The largest collection of declassified CIA records is now accessible online. The documents were previously only available to the public at the National Archives in Maryland. Approximately 930,000 documents, totaling more than 12 million pages, are now available in the CIA’s Electronic Reading Room on CIA's website. [...] “Access to this historically significant collection is no longer limited by geography. The American public can access these documents from the comfort of their homes,” notes Joseph Lambert, the CIA Director of Information Management.
Taiwan’s president didn’t meet with President-elect Donald Trump during her closely watched U.S. stopover this weekend. But she did visit his favorite communication outlet.
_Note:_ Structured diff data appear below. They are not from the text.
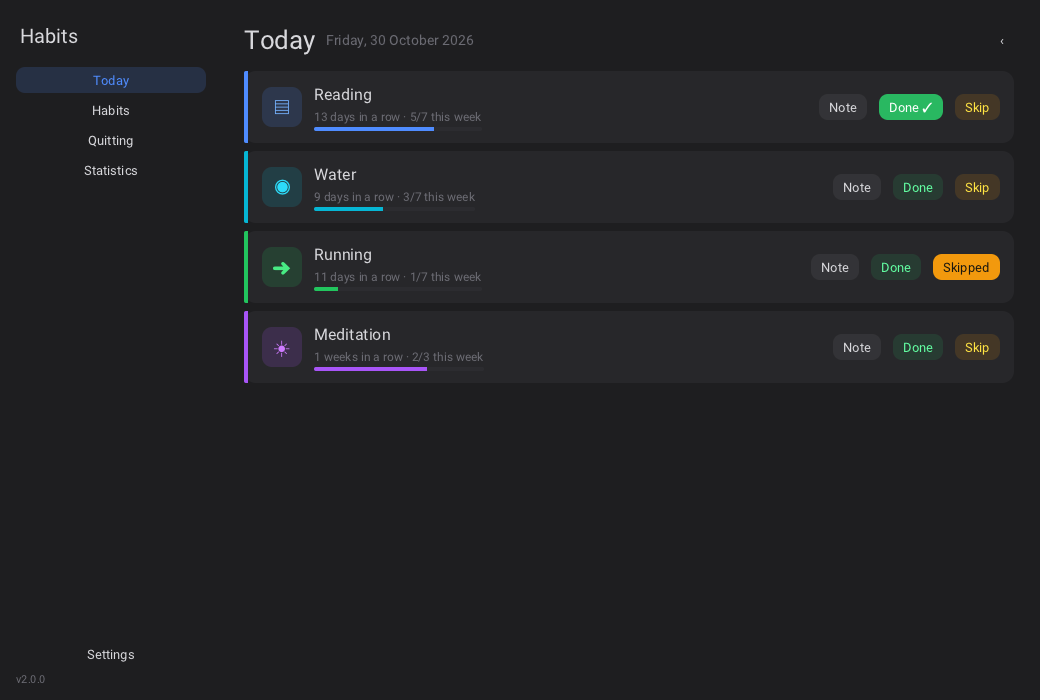
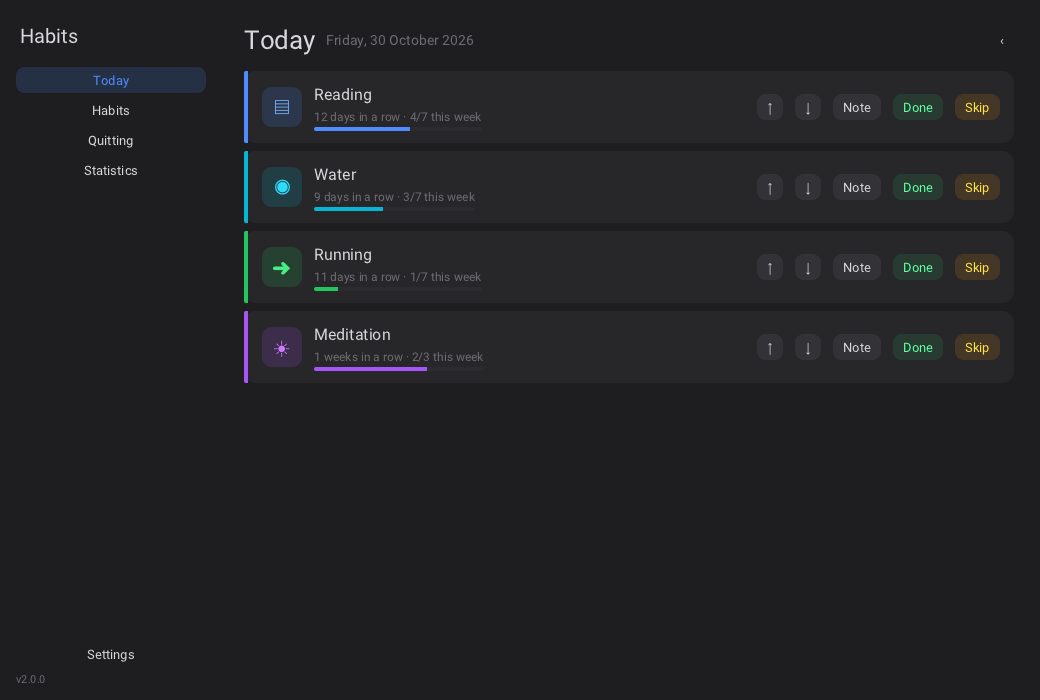
Fix reordering and add it to Today and Quitting
The lists were rendered in the order of the arrays inside the database, so
changing sort_order had no visible effect. They are now sorted, and the move
buttons follow the visible order (Today swaps with its visible neighbour).
Quitting gets its own db_quit_move/db_quit_swap and the same arrows.

Changed region(s): [[0.7692, 0.36, 0.9846, 0.42], [0.8, 0.12, 0.9231, 0.18], [0.4, 0.18, 0.4308, 0.21]]

diff --git a/src/desktop/main.c b/src/desktop/main.c
@@ -396,6 +396,13 @@ static void schedule_text(const Habit *h, char *out, size_t cap) {
     }
 }
 
+static int quit_cmp(const void *a, const void *b) {
+    const Quit *qa = *(const Quit *const *)a;
+    const Quit *qb = *(const Quit *const *)b;
+    if (qa->sort_order != qb->sort_order) return qa->sort_order < qb->sort_order ? -1 : 1;
+    return qa->id < qb->id ? -1 : (qa->id > qb->id ? 1 : 0);
+}
+
 static int habit_cmp(const void *a, const void *b) {
     const Habit *ha = *(const Habit *const *)a;
     const Habit *hb = *(const Habit *const *)b;
@@ -405,6 +412,10 @@ static int habit_cmp(const void *a, const void *b) {
 
 static void on_toggle_done(Rid button, void *ud);
 static void on_note(Rid button, void *ud);
+static void on_today_move_up(Rid button, void *ud);
+static void on_today_move_down(Rid button, void *ud);
+static void on_quit_move_up(Rid button, void *ud);
+static void on_quit_move_down(Rid button, void *ud);
 static void on_toggle_skip(Rid button, void *ud);
 
 static void on_prev_day(Rid b, void *ud) {
@@ -428,6 +439,20 @@ static void on_today(Rid b, void *ud) {
     (void)ud;
     g_app.date = date_today();
     rebuild();
+}
+
+static const Habit **today_sorted(size_t *count) {
+    const Habit **items = xmalloc((g_app.db.nhabits + 1) * sizeof *items);
+    size_t n = 0;
+    for (size_t i = 0; i < g_app.db.nhabits; i++) {
+        Habit *h = &g_app.db.habits[i];
+        if (h->archived) continue;
+        if (!sched_show_in_today(h, g_app.date)) continue;
+        items[n++] = h;
+    }
+    qsort(items, n, sizeof *items, habit_cmp);
+    *count = n;
+    return items;
 }
 
 static Rid habit_row(const Habit *h) {
@@ -471,6 +496,14 @@ static Rid habit_row(const Habit *h) {
     int is_done = entry && entry->status == ENTRY_DONE;
     int is_skipped = entry && entry->status == ENTRY_SKIPPED;
 
+    Rid up = ui_button("↑", on_today_move_up, (void *)(intptr_t)h->id);
+    Rid down = ui_button("↓", on_today_move_down, (void *)(intptr_t)h->id);
+    Rwidget_set_size(up, 26.0f, 26.0f);
+    Rwidget_set_size(down, 26.0f, 26.0f);
+    Rwidget_set_tooltip(up, "Move up");
+    Rwidget_set_tooltip(down, "Move down");
+    add_center(col, up);
+    add_center(col, down);
     add_center(col, ui_button("Note", on_note, (void *)(intptr_t)h->id));
 
     add_center(col, pill_button(is_done ? "Done ✓" : "Done", 0.16f, 0.72f, 0.38f, is_done,
@@ -529,15 +562,8 @@ static void build_today(Rid root) {
         Rwidget_add_child(head, ui_flat_button("Today", on_today, NULL));
     Rwidget_add_child(root, head);
 
-    const Habit **items = xmalloc((g_app.db.nhabits + 1) * sizeof *items);
     size_t n = 0;
-    for (size_t i = 0; i < g_app.db.nhabits; i++) {
-        Habit *h = &g_app.db.habits[i];
-        if (h->archived) continue;
-        if (!sched_show_in_today(h, g_app.date)) continue;
-        items[n++] = h;
-    }
-    qsort(items, n, sizeof *items, habit_cmp);
+    const Habit **items = today_sorted(&n);
 
     Rid scroll = Rwidget_create(R_WIDGET_SCROLL_BOX);
     Rslot_set_fill(scroll, 1.0f);
@@ -596,9 +622,13 @@ static void build_quitting(Rid root) {
     Rwidget_add_child(scroll, list);
 
     int64_t now = now_epoch();
-    for (size_t i = 0; i < g_app.db.nquits; i++) {
-        Quit *q = &g_app.db.quits[i];
-        if (q->archived) continue;
+    Quit **order = xmalloc((g_app.db.nquits + 1) * sizeof *order);
+    size_t nq = 0;
+    for (size_t i = 0; i < g_app.db.nquits; i++)
+        if (!g_app.db.quits[i].archived) order[nq++] = &g_app.db.quits[i];
+    qsort(order, nq, sizeof *order, quit_cmp);
+    for (size_t k = 0; k < nq; k++) {
+        Quit *q = order[k];
 
         Rid content;
         Rid card = ui_card_acc(q->color, &content);
@@ -620,6 +650,14 @@ static void build_quitting(Rid root) {
         Rwidget_add_child(col, ui_muted(best_text, 12.0f));
         add_center(content, col);
         Rwidget_add_child(content, ui_spacer());
+        Rid up = ui_button("↑", on_quit_move_up, (void *)(intptr_t)q->id);
+        Rid down = ui_button("↓", on_quit_move_down, (void *)(intptr_t)q->id);
+        Rwidget_set_size(up, 26.0f, 26.0f);
+        Rwidget_set_size(down, 26.0f, 26.0f);
+        Rwidget_set_tooltip(up, "Move up");
+        Rwidget_set_tooltip(down, "Move down");
+        add_center(content, up);
+        add_center(content, down);
         add_center(content, ui_button("Relapsed", on_quit_reset, (void *)(intptr_t)q->id));
         add_center(content, ui_button("Edit", on_edit_quit, (void *)(intptr_t)q->id));
         add_center(content, ui_danger_button("Delete", on_delete_quit, (void *)(intptr_t)q->id));
@@ -631,6 +669,7 @@ static void build_quitting(Rid root) {
         }
         Rwidget_add_child(list, card);
     }
+    free(order);
     Rwidget_add_child(root, scroll);
 
     if (g_app.quit_timer) Rtimer_destroy(g_app.quit_timer);
@@ -958,6 +997,50 @@ static void on_move_down(Rid button, void *ud) {
     }
 }
 
+static void today_move(int64_t id, int delta) {
+    size_t n = 0;
+    const Habit **items = today_sorted(&n);
+    size_t pos = n;
+    for (size_t i = 0; i < n; i++)
+        if (items[i]->id == id) {
+            pos = i;
+            break;
+        }
+    long target = (long)pos + delta;
+    if (pos != n && target >= 0 && target < (long)n &&
+        db_habit_swap(&g_app.db, id, items[target]->id)) {
+        save_db();
+        rebuild();
+    }
+    free(items);
+}
+
+static void on_today_move_up(Rid button, void *ud) {
+    (void)button;
+    today_move((int64_t)(intptr_t)ud, -1);
+}
+
+static void on_today_move_down(Rid button, void *ud) {
+    (void)button;
+    today_move((int64_t)(intptr_t)ud, 1);
+}
+
+static void on_quit_move_up(Rid button, void *ud) {
+    (void)button;
+    if (db_quit_move(&g_app.db, (int64_t)(intptr_t)ud, -1)) {
+        save_db();
+        rebuild();
+    }
+}
+
+static void on_quit_move_down(Rid button, void *ud) {
+    (void)button;
+    if (db_quit_move(&g_app.db, (int64_t)(intptr_t)ud, 1)) {
+        save_db();
+        rebuild();
+    }
+}
+
 static void on_clear_stats(Rid button, void *ud) {
     (void)button;
     int64_t id = (int64_t)(intptr_t)ud;
@@ -1090,11 +1173,14 @@ static void build_habits(Rid root) {
     Rid list = ui_vbox(8.0f);
     Rwidget_add_child(scroll, list);
 
-    int any = 0;
-    for (size_t i = 0; i < g_app.db.nhabits; i++) {
-        const Habit *h = &g_app.db.habits[i];
-        if (h->archived) continue;
-        any = 1;
+    Habit **order = xmalloc((g_app.db.nhabits + 1) * sizeof *order);
+    size_t nh = 0;
+    for (size_t i = 0; i < g_app.db.nhabits; i++)
+        if (!g_app.db.habits[i].archived) order[nh++] = &g_app.db.habits[i];
+    qsort(order, nh, sizeof *order, habit_cmp);
+    int any = nh > 0;
+    for (size_t k = 0; k < nh; k++) {
+        const Habit *h = order[k];
         Rid content;
         Rid card = ui_card_acc(h->color, &content);
         add_center(content, ui_icon_badge(icon_glyph(h->icon), h->color));
@@ -1122,6 +1208,7 @@ static void build_habits(Rid root) {
         add_center(content, del);
         Rwidget_add_child(list, card);
     }
+    free(order);
     if (!any) Rwidget_add_child(list, ui_muted("No habits yet. Add the first one.", 14.0f));
 
     int archived_count = 0;

diff --git a/src/core/model.c b/src/core/model.c
@@ -196,35 +196,113 @@ static int active_habit_cmp(const void *a, const void *b) {
     return ha->id < hb->id ? -1 : (ha->id > hb->id ? 1 : 0);
 }
 
-bool db_habit_move(DB *db, int64_t id, int delta) {
-    if (delta != -1 && delta != 1) return false;
+static Habit **active_habits_sorted(DB *db, size_t *count) {
     Habit **order = xmalloc((db->nhabits + 1) * sizeof *order);
     size_t n = 0;
     for (size_t i = 0; i < db->nhabits; i++)
         if (!db->habits[i].archived) order[n++] = &db->habits[i];
     qsort(order, n, sizeof *order, active_habit_cmp);
+    *count = n;
+    return order;
+}
 
+static void renumber_habits(Habit **order, size_t n) {
+    for (size_t i = 0; i < n; i++) order[i]->sort_order = (int)(i + 1) * 10;
+}
+
+bool db_habit_move(DB *db, int64_t id, int delta) {
+    if (delta != -1 && delta != 1) return false;
+    size_t n = 0;
+    Habit **order = active_habits_sorted(db, &n);
     size_t pos = n;
     for (size_t i = 0; i < n; i++)
         if (order[i]->id == id) {
             pos = i;
             break;
         }
-    if (pos == n) {
-        free(order);
-        return false;
-    }
     long target = (long)pos + delta;
-    if (target < 0 || target >= (long)n) {
+    if (pos == n || target < 0 || target >= (long)n) {
         free(order);
         return false;
     }
     /* renumber first so equal sort_order values cannot keep the items stuck */
-    for (size_t i = 0; i < n; i++) order[i]->sort_order = (int)(i + 1) * 10;
+    renumber_habits(order, n);
     int tmp = order[pos]->sort_order;
     order[pos]->sort_order = order[target]->sort_order;
     order[target]->sort_order = tmp;
     free(order);
+    return true;
+}
+
+bool db_habit_swap(DB *db, int64_t a, int64_t b) {
+    Habit *ha = db_habit_by_id(db, a);
+    Habit *hb = db_habit_by_id(db, b);
+    if (!ha || !hb || ha->archived || hb->archived) return false;
+    size_t n = 0;
+    Habit **order = active_habits_sorted(db, &n);
+    renumber_habits(order, n);
+    free(order);
+    int tmp = ha->sort_order;
+    ha->sort_order = hb->sort_order;
+    hb->sort_order = tmp;
+    return true;
+}
+
+static int active_quit_cmp(const void *a, const void *b) {
+    const Quit *qa = *(const Quit *const *)a;
+    const Quit *qb = *(const Quit *const *)b;
+    if (qa->sort_order != qb->sort_order) return qa->sort_order < qb->sort_order ? -1 : 1;
+    return qa->id < qb->id ? -1 : (qa->id > qb->id ? 1 : 0);
+}
+
+static Quit **active_quits_sorted(DB *db, size_t *count) {
+    Quit **order = xmalloc((db->nquits + 1) * sizeof *order);
+    size_t n = 0;
+    for (size_t i = 0; i < db->nquits; i++)
+        if (!db->quits[i].archived) order[n++] = &db->quits[i];
+    qsort(order, n, sizeof *order, active_quit_cmp);
+    *count = n;
+    return order;
+}
+
+static void renumber_quits(Quit **order, size_t n) {
+    for (size_t i = 0; i < n; i++) order[i]->sort_order = (int)(i + 1) * 10;
+}
+
+bool db_quit_move(DB *db, int64_t id, int delta) {
+    if (delta != -1 && delta != 1) return false;
+    size_t n = 0;
+    Quit **order = active_quits_sorted(db, &n);
+    size_t pos = n;
+    for (size_t i = 0; i < n; i++)
+        if (order[i]->id == id) {
+            pos = i;
+            break;
+        }
+    long target = (long)pos + delta;
+    if (pos == n || target < 0 || target >= (long)n) {
+        free(order);
+        return false;
+    }
+    renumber_quits(order, n);
+    int tmp = order[pos]->sort_order;
+    order[pos]->sort_order = order[target]->sort_order;
+    order[target]->sort_order = tmp;
+    free(order);
+    return true;
+}
+
+bool db_quit_swap(DB *db, int64_t a, int64_t b) {
+    Quit *qa = db_quit_by_id(db, a);
+    Quit *qb = db_quit_by_id(db, b);
+    if (!qa || !qb || qa->archived || qb->archived) return false;
+    size_t n = 0;
+    Quit **order = active_quits_sorted(db, &n);
+    renumber_quits(order, n);
+    free(order);
+    int tmp = qa->sort_order;
+    qa->sort_order = qb->sort_order;
+    qb->sort_order = tmp;
     return true;
 }
 

diff --git a/tests/test_store.c b/tests/test_store.c
@@ -211,6 +211,36 @@ static void test_habit_move(void) {
     db_free(&db);
 }
 
+static void test_swaps(void) {
+    DB db;
+    db_init(&db);
+    Habit *a = test_add_habit(&db, "a", SCHED_DAILY, 0, 0, "2026-10-01");
+    Habit *b = test_add_habit(&db, "b", SCHED_DAILY, 0, 0, "2026-10-01");
+    Habit *c = test_add_habit(&db, "c", SCHED_DAILY, 0, 0, "2026-10-01");
+    CHECK(a->sort_order < b->sort_order && b->sort_order < c->sort_order);
+
+    CHECK(db_habit_swap(&db, a->id, c->id));
+    CHECK(c->sort_order < b->sort_order && b->sort_order < a->sort_order);
+    CHECK(!db_habit_swap(&db, a->id, 999));
+
+    Quit *q1 = db_quit_add(&db);
+    q1->name = xstrdup("one");
+    Quit *q2 = db_quit_add(&db);
+    q2->name = xstrdup("two");
+    Quit *q3 = db_quit_add(&db);
+    q3->name = xstrdup("three");
+    CHECK(q1->sort_order < q2->sort_order && q2->sort_order < q3->sort_order);
+
+    CHECK(db_quit_move(&db, q3->id, -1));
+    CHECK(q3->sort_order < q2->sort_order);
+    CHECK(!db_quit_move(&db, q1->id, -1));
+
+    CHECK(db_quit_swap(&db, q1->id, q3->id));
+    CHECK(q3->sort_order < q1->sort_order);
+    CHECK(!db_quit_swap(&db, q1->id, 999));
+    db_free(&db);
+}
+
 void test_store(void) {
     test_roundtrip();
     test_tolerates_corruption();
@@ -218,4 +248,5 @@ void test_store(void) {
     test_refuses_newer_schema();
     test_clear_entries();
     test_habit_move();
+    test_swaps();
 }

diff --git a/src/core/model.h b/src/core/model.h
@@ -103,6 +103,10 @@ size_t db_entries_remove_habit(DB *db, int64_t habit_id);
 /* Move an active habit one place up (delta -1) or down (+1) by renumbering
    sort_order. Returns false when it is already at the end. */
 bool db_habit_move(DB *db, int64_t id, int delta);
+/* Swap the places of two active habits (used when moving inside a filtered list). */
+bool db_habit_swap(DB *db, int64_t a, int64_t b);
+bool db_quit_move(DB *db, int64_t id, int delta);
+bool db_quit_swap(DB *db, int64_t a, int64_t b);
 
 /* Field validation; returns false and sets *code / *message. */
 bool habit_validate(Habit *h, const char **code, const char **message);

diff --git a/SPEC.md b/SPEC.md
@@ -63,9 +63,9 @@ Raven не вендорится: `tools/get_raven.sh` клонирует и со
 
 | Экран | Содержимое |
 |---|---|
-| Сегодня | заголовок с датой и стрелками, карточки привычек: иконка, название, серия, прогресс недели; кнопки Note, Done, Skip |
+| Сегодня | заголовок с датой и стрелками, карточки привычек: иконка, название, серия, прогресс недели; кнопки ↑ ↓, Note, Done, Skip |
 | Привычки | список с расписанием; создание и правка в диалоге (название, описание, цвет, иконка, расписание, дни недели, число раз); архив, секция «Archived» с восстановлением и удалением; перемещение ↑/↓ с сохранением `sort_order` |
-| Бросаю | карточки с живым таймером (`дни ЧЧ:ММ:СС`), лучший результат и число попыток; Relapsed с подтверждением, правка, удаление |
+| Бросаю | карточки с живым таймером (`дни ЧЧ:ММ:СС`), лучший результат и число попыток; ↑ ↓, Relapsed с подтверждением, правка, удаление |
 | Статистика | выбор привычки (архивные помечены), периода, карточки «текущая серия / лучшая / процент», heatmap 12 недель; «Clear statistics» (удалить отметки, оставив привычку) и «Delete habit» для архивной |
 | Настройки | путь к данным, версия, переключатели темы и анимаций (сохраняются в `data/ui.conf`), экспорт JSONL в домашний каталог |
 

diff --git a/README.md b/README.md
@@ -18,7 +18,7 @@ plain JSONL file next to it — no browser, no web server, no database.
   best attempt, the number of attempts, and a "relapsed" reset that keeps the
   record.
 - **History**: browse past days with the arrows and mark them there.
-- **Reorder habits** with the ↑ and ↓ buttons on the Habits screen; the order is kept in the file.
+- **Reorder habits** with the ↑ and ↓ buttons on Today, Habits and Quitting; the order is kept in the file.
 - **Archive** instead of deleting. Archived habits are listed on the Habits screen, where they can be restored or deleted for good.
 - **Clear statistics** of any habit from the Statistics screen (the marks go, the habit stays); an archived habit can be deleted right there too.
 - **Export** the whole database as JSONL from Settings.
Tsai Ing-wen posted photos of her tour of Twitter Inc.’s headquarters in San Francisco on her verified account on the social-media site. It was her first tweet in more than two years, and it appeared directed to a global audience.
As a handful of students gathered to learn a new language at the Microsoft store in New York City, a different set of students gathered a world away in Nigeria to embark on a similar journey. The language in both cases is coding, and Microsoft executives are making it a global cause. “Coding is a universal language,” said Dona Sarkar, principal product manager at Microsoft. “Coding is the language of solving problems.”
[A] State Department appointee approached me regarding my potential interest in a Democratic vacancy on the U.S. Advisory Commission on Public Diplomacy, a small bipartisan board that, since 1948, has been charged with advising the administration and Congress on the effectiveness of U.S. public-diplomacy activities. As with other government commissions, its positions are uncompensated and part-time; they offer opportunities for qualified citizens to apply their talents for public benefit. I expected things to unfold relatively smoothly.